The Future of Water in Oregon
1859 Oregon Magazine print
“Oregon, along with other western states, must plan for and address how a changing climate challenges our current systems and policies, and threatens our economy and quality of life.” University of Oregon School of Law dean and water law expert Adell Amos agreed with this assessment: “Drought in Oregon has previously been treated as an oddity, but those days are over.”
EPA's clean eater rule: What's at stake and what comes next
Last week, the Environmental Protection Agency and the Army Corps of Engineers released the long-anticipated Clean Water Rule. The new rule aims to clarify years of confusion about which waters - including certain tributaries, marshes and wetlands - fall within the definition of “waters of the United States” and are protected under the Clean Water Act (CWA)...
This chapter will provide a brief overview of several approaches taken to recognize instream flow rights and integrate those rights within the overall water rights allocation system adopted by states in the western United States.
A legal and policy infrastructure referred to as a “law of the river” exists for every river basin in the U.S. and can be as important as natural processes in terms of managing the future of the resource. Because of the way that water law and policy have evolved in the U.S., this infrastructure involves a matrix of state and federal law that governs the choices that policymakers, end users, and agencies make.
My talk today concerns balancing hydropower production and dam removal in the United States and ushering in, what many commentators believe represents, a new era in hydropower and dam development in the United States. I hope after this talk you will be able to understand the basics of hydropower production in the United States and, in particular, the legal and the regulatory structures for the various kinds of hydropower facilities that we have in the United States.
Many, if not all, governmental entities today are facing tough and controversial questions involving energy demand and consumption. In the western United States, these energy questions are often inextricably linked to water resource issues. With increased population...

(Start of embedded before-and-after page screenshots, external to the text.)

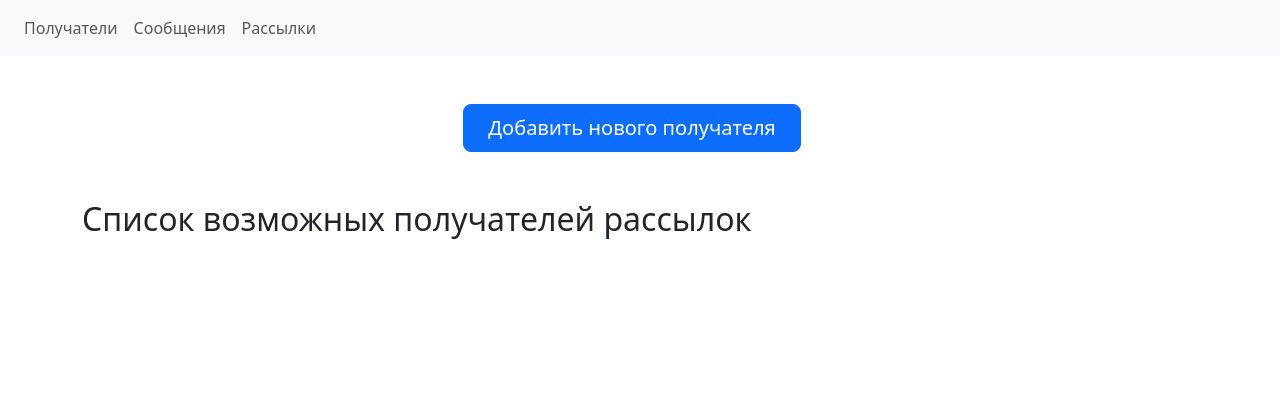
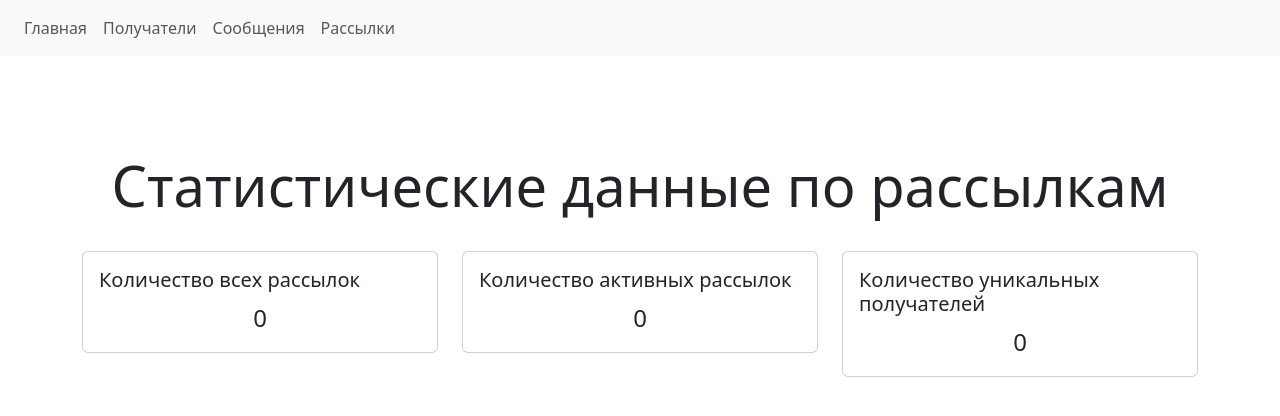
Before and after one commit to YanaSozoniva/mailing_management_service, a Django app: page / in a window 1280 px wide. Shown: the top 416 px of the page. Run offline with Django 5.2, Linux system fonts and the light colour scheme; data that the repository does not hold is empty; some libraries are stand-ins or nearby versions.

Commit message:
создание главной страницы, контроллера и маршрута

```diff
--- a/mailing/templates/mailing/home.html
+++ b/mailing/templates/mailing/home.html
@@ -3,14 +3,37 @@
 {% block title %}Статистика{% endblock %}
 
 {% block content %}
+<div class="pricing-header px-3 py-3 pt-md-5 pb-md-4 mx-auto text-center">
+    <h1 class="display-4">Статистические данные по рассылкам</h1>
+</div>
 
-<h2>Статистические данные по рассылке</h2>
-<ul class="list-group">
-    {% for recipient in recipients %}
-        <li class="list-group-item">
+<div class="row">
+    <!-- Заголовки -->
+    <div class="col-md-4">
+        <div class="card">
+            <div class="card-body">
+                <h5 class="card-title">Количество всех рассылок</h5>
+                <p class="card-text text-center fs-4">{{ newsletter_count }}</p>
+            </div>
+        </div>
+    </div>
+    <div class="col-md-4">
+        <div class="card">
+            <div class="card-body">
+                <h5 class="card-title">Количество активных рассылок</h5>
+                <p class="card-text text-center fs-4">{{ activ_newsletter_count }}</p>
+            </div>
+        </div>
+    </div>
+    <div class="col-md-4">
+        <div class="card">
+            <div class="card-body">
+                <h5 class="card-title">Количество уникальных получателей</h5>
+                <p class="card-text text-center fs-4">{{ recipient_count }}</p>
+            </div>
+        </div>
+    </div>
+</div>
 
-        </li>
-    {% endfor %}
-</ul>
 
 {% endblock %}
--- a/mailing/templates/mailing/includes/top_menu.html
+++ b/mailing/templates/mailing/includes/top_menu.html
@@ -5,6 +5,9 @@
         </button>
         <div class="collapse navbar-collapse" id="navbarNav">
             <ul class="navbar-nav">
+                <li class="nav-item active">
+                    <a class="nav-link" href="{% url 'mailing:home' %}">Главная</a>
+                </li>
                 <li class="nav-item active">
                     <a class="nav-link" href="{% url 'mailing:recipient_list' %}">Получатели</a>
                 </li>
--- a/mailing/urls.py
+++ b/mailing/urls.py
@@ -16,12 +16,14 @@ from mailing.views import (
     NewsletterDelete,
     NewsletterDetail,
     NewsletterUpdate,
+    HomeViews
 )
 
 app_name = MailingConfig.name
 
 urlpatterns = [
-    path("", MailingRecipientList.as_view(), name="recipient_list"),
+    path("", HomeViews.as_view(), name="home"),
+    path("recipient/", MailingRecipientList.as_view(), name="recipient_list"),
     path("recipient/<int:pk>/", MailingRecipientDetail.as_view(), name="recipient_detail"),
     path("recipient/create/", MailingRecipientCreate.as_view(), name="recipient_create"),
     path("recipient/<int:pk>/delete/", MailingRecipientDelete.as_view(), name="recipient_delete"),
--- a/mailing/views/__init__.py
+++ b/mailing/views/__init__.py
@@ -1,3 +1,4 @@
 from .message_views import *
 from .newletter_views import *
 from .recipient_views import *
+from .home_views import *
--- /dev/null
+++ b/mailing/views/home_views.py
@@ -0,0 +1,15 @@
+from django.views.generic import TemplateView
+from mailing.models import Newsletter, MailingRecipient
+
+
+class HomeViews(TemplateView):
+    """Контроллер для отображения статистических данных на главной страницы проекта: количество всех рассылок,
+    количество активных рассылок (со статусом 'Запущена') и количество уникальных получателей."""
+    template_name = "mailing/home.html"
+
+    def get_context_data(self, **kwargs):
+        context = super().get_context_data(**kwargs)
+        context["newsletter_count"] = Newsletter.objects.all().count()
+        context["activ_newsletter_count"] = Newsletter.objects.filter(status='launch').count()
+        context["recipient_count"] = MailingRecipient.objects.all().count()
+        return context
```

This Article examines the relationship between the four major federal land-managing agencies and state water law and makes a five-part recommendation for finding a balance in the tension between the state and federal governments over water rights for federal lands. First, federal agencies need to articulate a cohesive policy for evaluating options for instream flow protection under state law. Second, in response to federal recognition of state law solutions, states need to remove barriers for protecting federal interests. Third, in the process described above, the federal agencies must maintain their options under federal authorities for establishing water rights and not refrain from utilizing those authorities before securing the equivalent protection under state law. Fourth, federal and state officials need to continue seeking unique and creative solutions to the tension between state and federal law on water rights, while recognizing that the devil lies in the details of these innovative approaches. Finally, both the state and the federal governments should enhance citizen and public involvement in the policy discussions and ultimate resolution of these water rights conflicts.